_WHAT YOU NEED TO DO_: For each record that follows, restate the text exactly and drop the pictures.

(Screenshot and code edit data)
━━━━━━━━
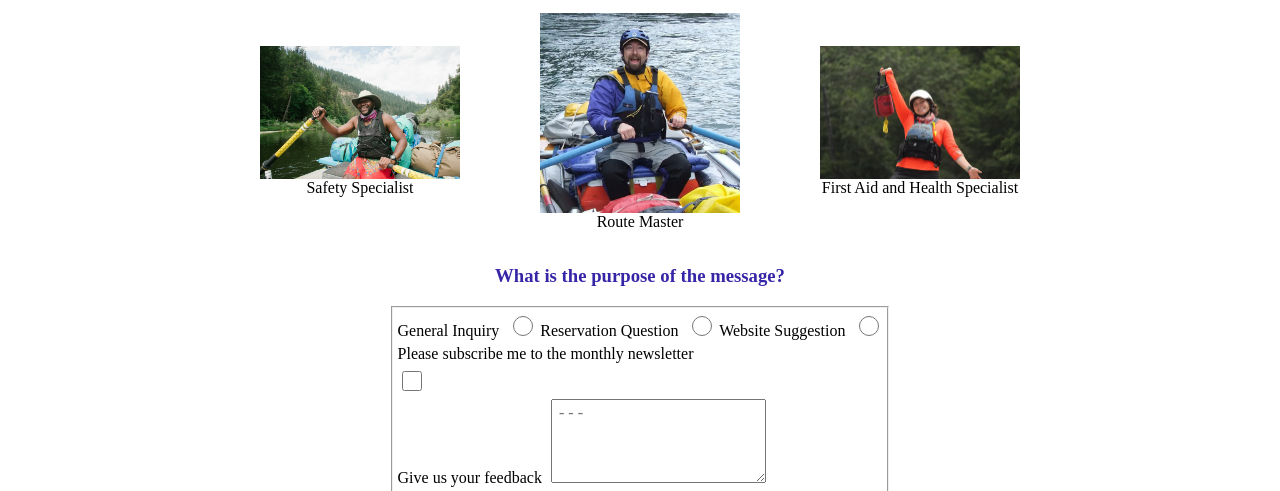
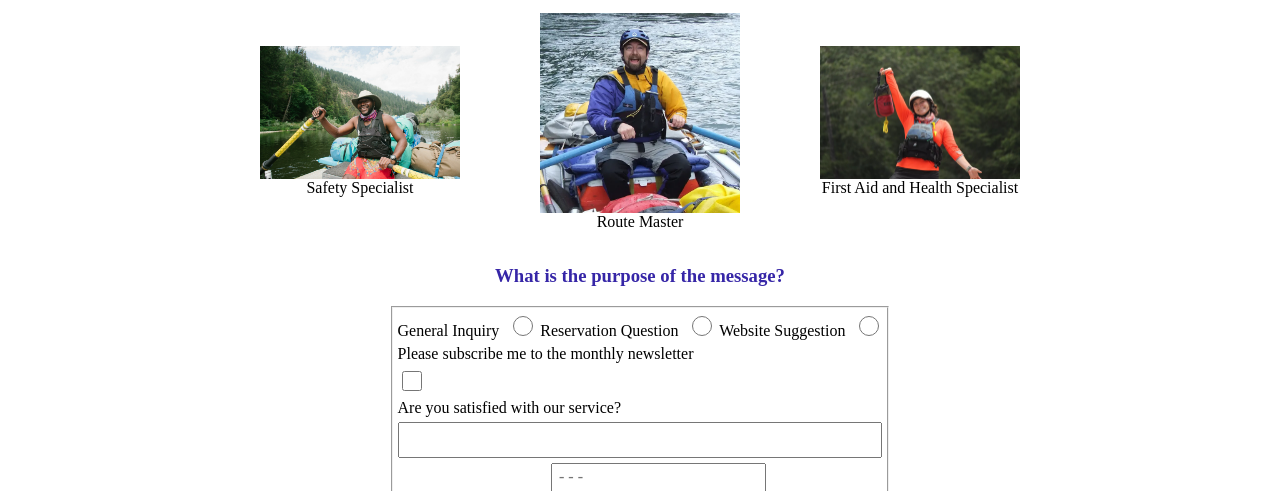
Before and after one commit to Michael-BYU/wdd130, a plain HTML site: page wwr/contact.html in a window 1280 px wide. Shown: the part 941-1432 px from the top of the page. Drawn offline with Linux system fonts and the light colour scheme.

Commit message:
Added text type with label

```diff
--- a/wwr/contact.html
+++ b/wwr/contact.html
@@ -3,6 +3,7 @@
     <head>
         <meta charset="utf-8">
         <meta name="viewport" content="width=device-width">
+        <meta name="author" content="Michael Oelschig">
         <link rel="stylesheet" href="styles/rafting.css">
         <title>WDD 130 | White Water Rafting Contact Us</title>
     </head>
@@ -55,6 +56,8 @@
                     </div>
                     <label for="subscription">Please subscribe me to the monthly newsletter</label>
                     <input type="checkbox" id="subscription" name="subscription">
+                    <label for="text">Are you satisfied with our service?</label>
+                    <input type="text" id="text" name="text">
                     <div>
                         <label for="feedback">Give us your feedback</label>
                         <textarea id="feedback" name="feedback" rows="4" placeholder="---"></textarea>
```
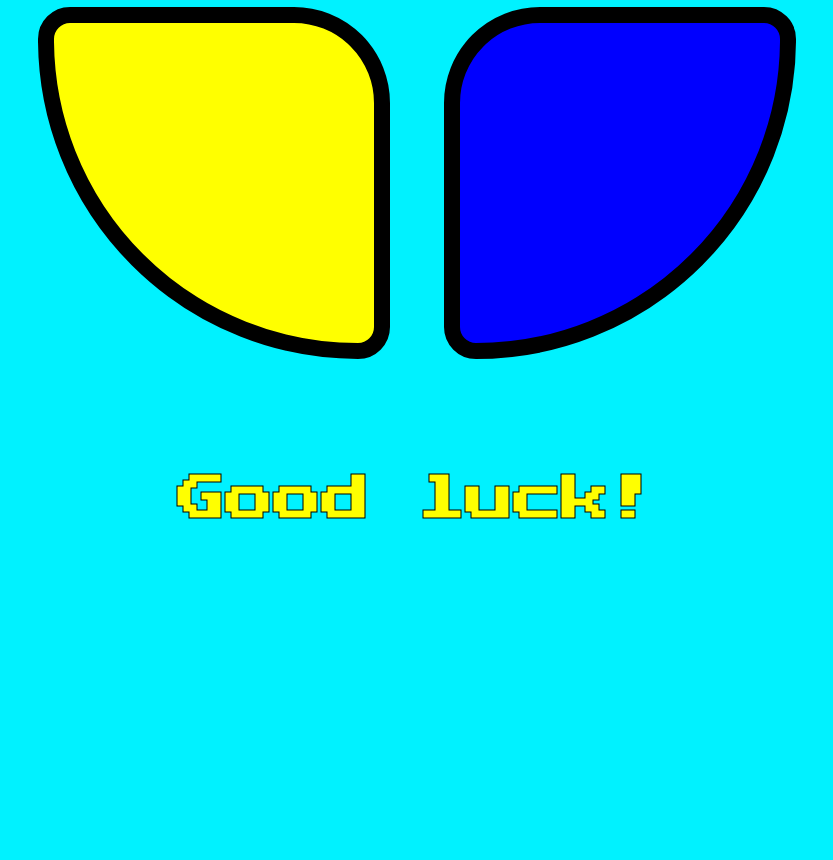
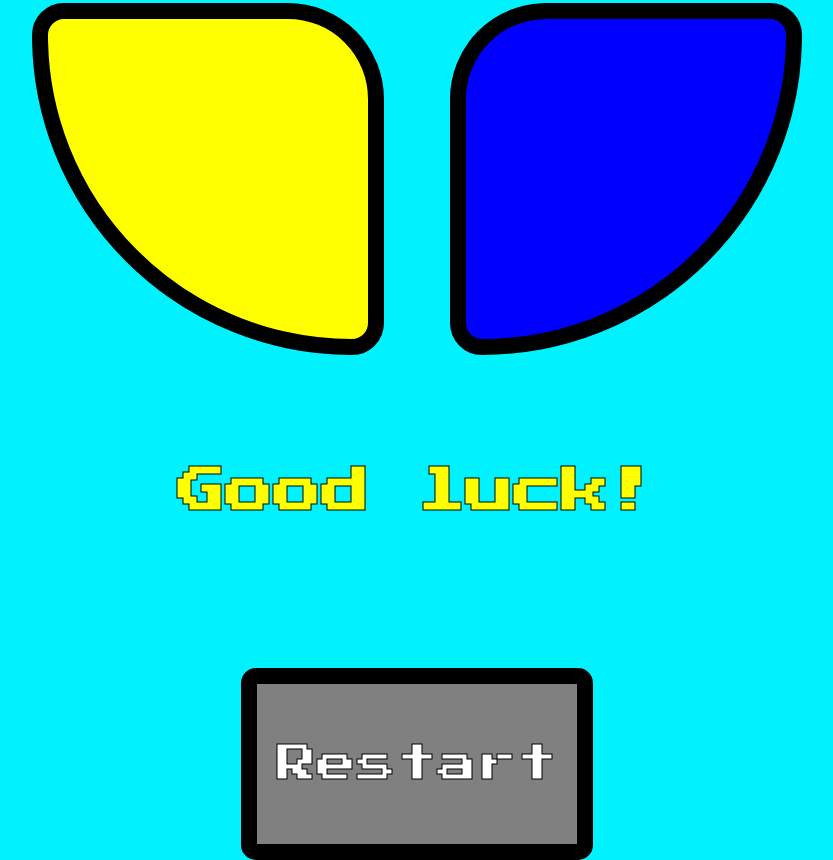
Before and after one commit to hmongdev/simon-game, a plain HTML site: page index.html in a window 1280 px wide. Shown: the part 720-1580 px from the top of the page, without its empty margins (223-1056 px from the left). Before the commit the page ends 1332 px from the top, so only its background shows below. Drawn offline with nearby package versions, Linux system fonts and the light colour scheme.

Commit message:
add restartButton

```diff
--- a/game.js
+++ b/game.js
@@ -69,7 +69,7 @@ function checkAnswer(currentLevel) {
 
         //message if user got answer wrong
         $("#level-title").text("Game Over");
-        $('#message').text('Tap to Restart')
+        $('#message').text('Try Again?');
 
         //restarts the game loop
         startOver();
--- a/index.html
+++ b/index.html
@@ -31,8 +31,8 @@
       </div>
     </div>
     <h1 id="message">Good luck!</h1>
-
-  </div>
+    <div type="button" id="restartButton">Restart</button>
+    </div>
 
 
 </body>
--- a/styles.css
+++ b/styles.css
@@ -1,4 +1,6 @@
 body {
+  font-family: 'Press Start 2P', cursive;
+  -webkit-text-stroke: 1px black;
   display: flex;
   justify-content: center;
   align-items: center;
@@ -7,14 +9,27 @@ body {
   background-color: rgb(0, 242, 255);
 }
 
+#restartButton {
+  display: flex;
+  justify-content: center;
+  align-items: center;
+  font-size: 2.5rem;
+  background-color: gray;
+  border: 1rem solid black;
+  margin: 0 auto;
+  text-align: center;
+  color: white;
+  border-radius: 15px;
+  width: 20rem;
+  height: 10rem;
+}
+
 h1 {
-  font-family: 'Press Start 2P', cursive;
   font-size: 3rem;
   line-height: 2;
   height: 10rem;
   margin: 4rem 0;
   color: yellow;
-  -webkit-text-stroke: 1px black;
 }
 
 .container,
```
━━━━━━━━
_OUTPUT_:
Before and after one commit to Michael-BYU/wdd130, a plain HTML site: page wwr/contact.html in a window 1280 px wide. Shown: the part 941-1432 px from the top of the page. Drawn offline with Linux system fonts and the light colour scheme.

Commit message:
Added text type with label

```diff
--- a/wwr/contact.html
+++ b/wwr/contact.html
@@ -3,6 +3,7 @@
     <head>
         <meta charset="utf-8">
         <meta name="viewport" content="width=device-width">
+        <meta name="author" content="Michael Oelschig">
         <link rel="stylesheet" href="styles/rafting.css">
         <title>WDD 130 | White Water Rafting Contact Us</title>
     </head>
@@ -55,6 +56,8 @@
                     </div>
                     <label for="subscription">Please subscribe me to the monthly newsletter</label>
                     <input type="checkbox" id="subscription" name="subscription">
+                    <label for="text">Are you satisfied with our service?</label>
+                    <input type="text" id="text" name="text">
                     <div>
                         <label for="feedback">Give us your feedback</label>
                         <textarea id="feedback" name="feedback" rows="4" placeholder="---"></textarea>
```
Before and after one commit to hmongdev/simon-game, a plain HTML site: page index.html in a window 1280 px wide. Shown: the part 720-1580 px from the top of the page, without its empty margins (223-1056 px from the left). Before the commit the page ends 1332 px from the top, so only its background shows below. Drawn offline with nearby package versions, Linux system fonts and the light colour scheme.

Commit message:
add restartButton

```diff
--- a/game.js
+++ b/game.js
@@ -69,7 +69,7 @@ function checkAnswer(currentLevel) {
 
         //message if user got answer wrong
         $("#level-title").text("Game Over");
-        $('#message').text('Tap to Restart')
+        $('#message').text('Try Again?');
 
         //restarts the game loop
         startOver();
--- a/index.html
+++ b/index.html
@@ -31,8 +31,8 @@
       </div>
     </div>
     <h1 id="message">Good luck!</h1>
-
-  </div>
+    <div type="button" id="restartButton">Restart</button>
+    </div>
 
 
 </body>
--- a/styles.css
+++ b/styles.css
@@ -1,4 +1,6 @@
 body {
+  font-family: 'Press Start 2P', cursive;
+  -webkit-text-stroke: 1px black;
   display: flex;
   justify-content: center;
   align-items: center;
@@ -7,14 +9,27 @@ body {
   background-color: rgb(0, 242, 255);
 }
 
+#restartButton {
+  display: flex;
+  justify-content: center;
+  align-items: center;
+  font-size: 2.5rem;
+  background-color: gray;
+  border: 1rem solid black;
+  margin: 0 auto;
+  text-align: center;
+  color: white;
+  border-radius: 15px;
+  width: 20rem;
+  height: 10rem;
+}
+
 h1 {
-  font-family: 'Press Start 2P', cursive;
   font-size: 3rem;
   line-height: 2;
   height: 10rem;
   margin: 4rem 0;
   color: yellow;
-  -webkit-text-stroke: 1px black;
 }
 
 .container,
```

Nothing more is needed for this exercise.